With about 280 thousand inhabitants, Gijon is the largest municipality in the autonomous community of Asturias in Spain. The City is playing a major part in trying to accelerate the shift towards more open and interoperable smart communities.
The smart city journey started in 2016 with the modernization of just over 1,000 streetlights in the city centre and the switch to LED-based devices. Gijón moved further and decided to turn the existing infrastructure into a truly smart network to better control energy consumption and increase lighting efficiency. As the basis for this, it put in place Paradox Engineering’s Smart Urban Network, which is built on the open standard 6LoWPAN, enabling the city to manage all its applications over one single network.
The whole massive project to digitalise the streetlight infrastructure started in January 2022, with the installation of over 40,000 Smart Lighting Nodes, over 6,000 motion sensors, 135 municipal buildings for Energy Management, 100 homes and 200 shops for Smart Environmental Awareness, and 16 air quality control stations. Further applications and devices will be added to the network in the coming months and years.
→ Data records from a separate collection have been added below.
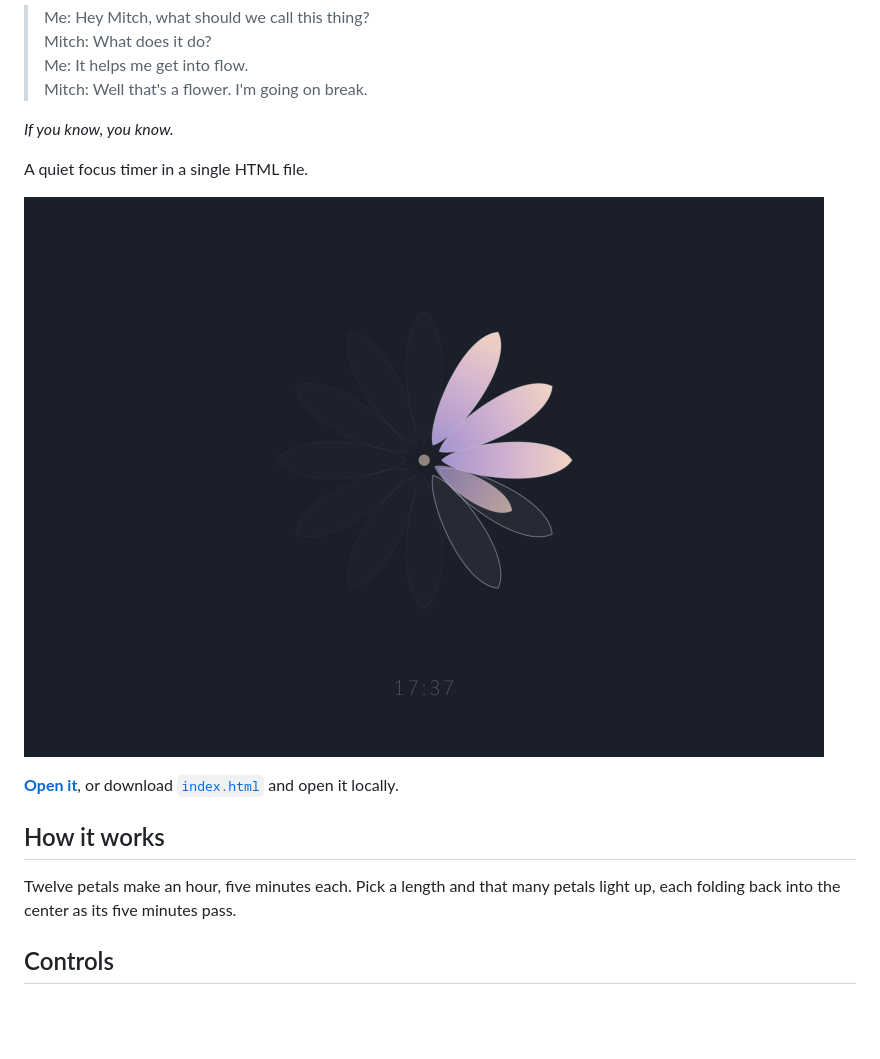
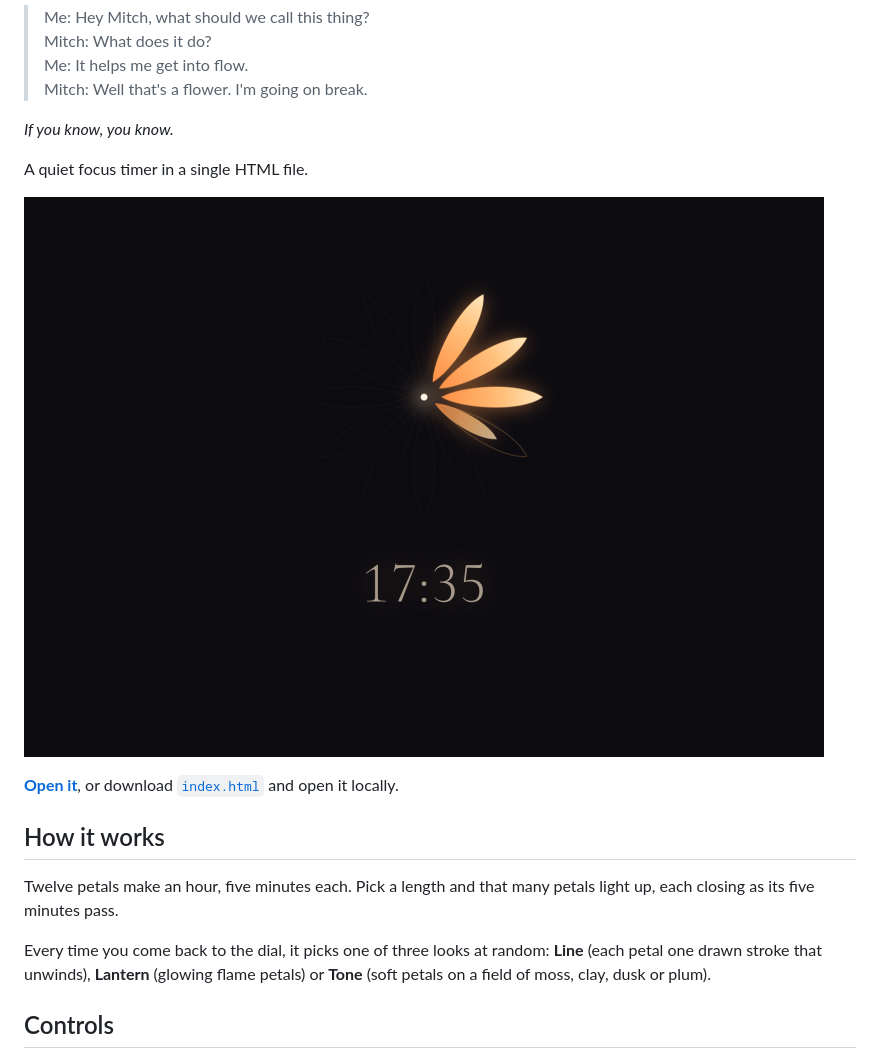
Before and after one commit to benjaminbrumfield/flower, a Markdown page: README.md, the part around the change. Drawn GitHub-style; pictures changed too: screenshot.png; blank space fills up the shorter version.

Commit message:
enhance visual styles and descriptions; add random look feature for the timer

```diff
--- a/README.md
+++ b/README.md
@@ -15,7 +15,9 @@ A quiet focus timer in a single HTML file.
 
 ## How it works
 
-Twelve petals make an hour, five minutes each. Pick a length and that many petals light up, each folding back into the center as its five minutes pass.
+Twelve petals make an hour, five minutes each. Pick a length and that many petals light up, each closing as its five minutes pass.
+
+Every time you come back to the dial, it picks one of three looks at random: **Line** (each petal one drawn stroke that unwinds), **Lantern** (glowing flame petals) or **Tone** (soft petals on a field of moss, clay, dusk or plum).
 
 ## Controls
 
```
Also changed, not shown: 1 other file.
The City’s smart vision goes beyond its own operations though. Central to the Gijon-IN (Innovative, Intelligent and Integrated City) program is the ability to connect IoT devices for a range of applications that could not only provide valuable information to the city authorities, but also to the wider community of developers, innovators, academia and other third parties through an open data platform.
Gijon City Council recognized the importance of working collaboratively to achieve this and brought together relevant players from the public and private sectors, universities and research centers to share knowledge and expertise and contribute to the program. It also created a Smart Cities Chair together with the University of Oviedo, a laboratory that has replicated the city’s IoT infrastructure, and established the DemoLAB, a space for the design, development and implementation of private initiatives for new products and services.
A major challenge to creating a completely open and flexible smart city network is that IoT standards do not currently specify a data model for smart city and utility use cases, which can prevent Cities taking a multi-supplier approach when it comes to adding new applications and devices to the network. Hence, Gijon joined the uCIFI Alliance to help define a common Smart City data model that can be used by IoT device makers.
The uCIFI Alliance and the Gijon City Council are working jointly to assist IoT device manufacturers with uCIFI interoperability checks on their devices in the Gijon DemoLAB space. Each manufacturer is invited to join the alliance, implement the uCIFI LwM2M-based data model (already available to uCIFI members) and contribute to the uCIFI 6LoWPAN-compatible wireless network mesh stack, before proposing their uCIFI-compliant products to further Gijon’s tender process.
“The benefit of a data model for us will be the ability to launch new services quickly and create new application functionalities without expensive API integration or the need to move data from third-party platforms,” says Jose Antonio Rodríguez Cortés, IoT project manager. “It’s important to enable us to scale and keep pace with new ideas and requirements for visitor services. It’s fundamental to help us realize the new concept of the model of Gijon.”